un article par Antonio Palazuelos Prieto

I had the pleasure to take part in a workshop on Social Change and Youth Advocacy – The Communication for Development approach In the framework of the United Network of Young Peace- builders Study Session on Youth Advocacy for Peace, in partnership with FCV, CEIPES, SILBA and Patrir and funded by the Council of Europe at their Budapest Youth Centre.

click on photo to enlarge

As participants we had the opportunity to organise a one session workshop in our expertise areas. The workshop linked Communication for Development with the main topic of the Study Session. Using non- formal education techniques, the twelve participants discovered this approach, thus how to use communication to tackle social challenges which their roots are linked to social behaviors. They were representing youth organizations from Armenia, Belgium, Bosnia, Georgia, Kosovo, Italy, Romania, Netherlands, Poland, Spain, Turkey and UK.

Communication for Development aims to empower vulnerable communities, including young groups, to make their voices heard in decision making processes and being involved in democratic citizenship, as recognised by the United Nations General Assembly in 1997 (Article 7, Resolution 51/172).

According to UNICEF and UNDP methodologies of Communication for Development, a balanced combination of communication tools, channels, media and techniques at micro, meso and macro levels is needed to achieve this empowerment.

Thus participants identified different challenging situations in their countries of origin in order to create a Communication for Development Strategy and apply Communication for Behavior Change (micro level), Communication for Social Change and Mobilisation (meso level) and Communication for Advocacy (macro level).

Some of these challenges identified were interreligious dialogue, urban trash, youth violence, public governance and youth unemployment. In groups they analysed the behaviors that cause that issues and defined some strategies to deal with them.

After sharing the main findings and conclusions of the group discussions, participants will work in the strategies for next weeks, in order to implement Communication for Development in their communities to promote behaviour and social change, as well as social mobilization and advocacy.

The follow up activities will be accompanied by the facilitator of the workshop to support the participant’s process of implementation of Communication for Development and became agents of change in their communities.

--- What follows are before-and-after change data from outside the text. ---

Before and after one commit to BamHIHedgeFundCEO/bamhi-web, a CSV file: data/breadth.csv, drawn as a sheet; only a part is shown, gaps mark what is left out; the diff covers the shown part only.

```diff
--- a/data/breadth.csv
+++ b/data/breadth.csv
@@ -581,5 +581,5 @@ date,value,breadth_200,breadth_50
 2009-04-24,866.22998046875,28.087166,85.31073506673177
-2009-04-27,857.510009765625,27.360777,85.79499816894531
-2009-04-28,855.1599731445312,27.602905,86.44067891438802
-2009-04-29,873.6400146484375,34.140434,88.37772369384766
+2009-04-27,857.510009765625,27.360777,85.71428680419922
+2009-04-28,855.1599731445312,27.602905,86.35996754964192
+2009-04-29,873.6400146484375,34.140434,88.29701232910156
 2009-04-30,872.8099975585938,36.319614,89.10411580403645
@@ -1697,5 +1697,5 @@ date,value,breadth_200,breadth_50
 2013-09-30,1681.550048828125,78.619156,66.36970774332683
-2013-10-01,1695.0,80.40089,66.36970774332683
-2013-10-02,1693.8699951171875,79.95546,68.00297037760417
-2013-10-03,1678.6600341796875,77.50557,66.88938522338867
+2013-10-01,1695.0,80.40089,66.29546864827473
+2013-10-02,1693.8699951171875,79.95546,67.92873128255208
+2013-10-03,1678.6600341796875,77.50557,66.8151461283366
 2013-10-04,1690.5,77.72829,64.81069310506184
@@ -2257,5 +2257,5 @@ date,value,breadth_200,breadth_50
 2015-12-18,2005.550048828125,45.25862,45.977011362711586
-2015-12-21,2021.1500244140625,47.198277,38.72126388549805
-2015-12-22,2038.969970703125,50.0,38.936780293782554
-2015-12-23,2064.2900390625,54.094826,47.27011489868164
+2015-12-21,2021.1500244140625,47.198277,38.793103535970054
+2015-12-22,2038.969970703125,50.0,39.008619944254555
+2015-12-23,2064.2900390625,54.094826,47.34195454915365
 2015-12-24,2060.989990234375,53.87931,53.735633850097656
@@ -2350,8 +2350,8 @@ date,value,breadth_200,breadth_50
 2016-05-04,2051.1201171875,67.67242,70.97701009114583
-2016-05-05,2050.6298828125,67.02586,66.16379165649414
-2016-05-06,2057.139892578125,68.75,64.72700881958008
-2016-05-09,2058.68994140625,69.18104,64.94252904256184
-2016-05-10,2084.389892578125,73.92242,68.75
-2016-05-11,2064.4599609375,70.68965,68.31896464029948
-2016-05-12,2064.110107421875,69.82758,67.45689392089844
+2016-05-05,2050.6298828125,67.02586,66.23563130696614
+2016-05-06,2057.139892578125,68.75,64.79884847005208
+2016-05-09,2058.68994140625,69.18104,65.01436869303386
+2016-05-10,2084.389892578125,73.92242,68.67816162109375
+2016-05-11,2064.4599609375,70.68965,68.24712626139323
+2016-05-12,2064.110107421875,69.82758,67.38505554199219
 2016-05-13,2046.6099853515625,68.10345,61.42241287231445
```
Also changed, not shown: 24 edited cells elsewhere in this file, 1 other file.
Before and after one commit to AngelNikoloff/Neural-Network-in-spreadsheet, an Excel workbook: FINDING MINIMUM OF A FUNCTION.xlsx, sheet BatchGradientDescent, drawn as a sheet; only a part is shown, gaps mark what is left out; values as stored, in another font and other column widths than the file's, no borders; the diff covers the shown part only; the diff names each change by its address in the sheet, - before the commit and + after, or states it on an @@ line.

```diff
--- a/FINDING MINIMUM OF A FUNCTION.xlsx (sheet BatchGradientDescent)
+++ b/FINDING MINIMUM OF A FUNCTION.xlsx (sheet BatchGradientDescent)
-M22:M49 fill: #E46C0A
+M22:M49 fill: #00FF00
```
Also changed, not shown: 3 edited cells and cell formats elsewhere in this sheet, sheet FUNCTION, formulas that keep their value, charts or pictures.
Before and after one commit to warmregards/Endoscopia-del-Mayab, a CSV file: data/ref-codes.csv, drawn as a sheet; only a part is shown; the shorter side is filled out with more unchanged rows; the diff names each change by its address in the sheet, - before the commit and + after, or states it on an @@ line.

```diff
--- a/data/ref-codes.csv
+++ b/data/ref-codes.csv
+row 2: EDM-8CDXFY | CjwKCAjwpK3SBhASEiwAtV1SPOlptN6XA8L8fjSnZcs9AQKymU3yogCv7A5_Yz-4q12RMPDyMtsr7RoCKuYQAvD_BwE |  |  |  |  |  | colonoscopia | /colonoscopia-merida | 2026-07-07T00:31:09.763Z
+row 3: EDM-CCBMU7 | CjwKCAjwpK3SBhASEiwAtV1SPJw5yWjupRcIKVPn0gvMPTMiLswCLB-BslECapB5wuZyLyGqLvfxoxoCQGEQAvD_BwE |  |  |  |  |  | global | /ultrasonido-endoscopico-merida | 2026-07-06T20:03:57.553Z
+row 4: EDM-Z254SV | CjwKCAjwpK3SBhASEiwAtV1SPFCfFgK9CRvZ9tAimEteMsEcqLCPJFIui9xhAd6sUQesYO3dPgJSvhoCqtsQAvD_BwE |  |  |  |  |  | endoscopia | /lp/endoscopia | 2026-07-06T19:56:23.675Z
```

Participants highlighted the usefulness of this approach and expressed their interest to work with it and implementing the strategies in their communities. Nevertheless, they manifested their will in continuing gaining expertise in this field and the need to receive further support in order to monitor and evaluate their strategies.


Question(s) liée(s) à cet article:

Is there a renewed movement of solidarity by the new generation?,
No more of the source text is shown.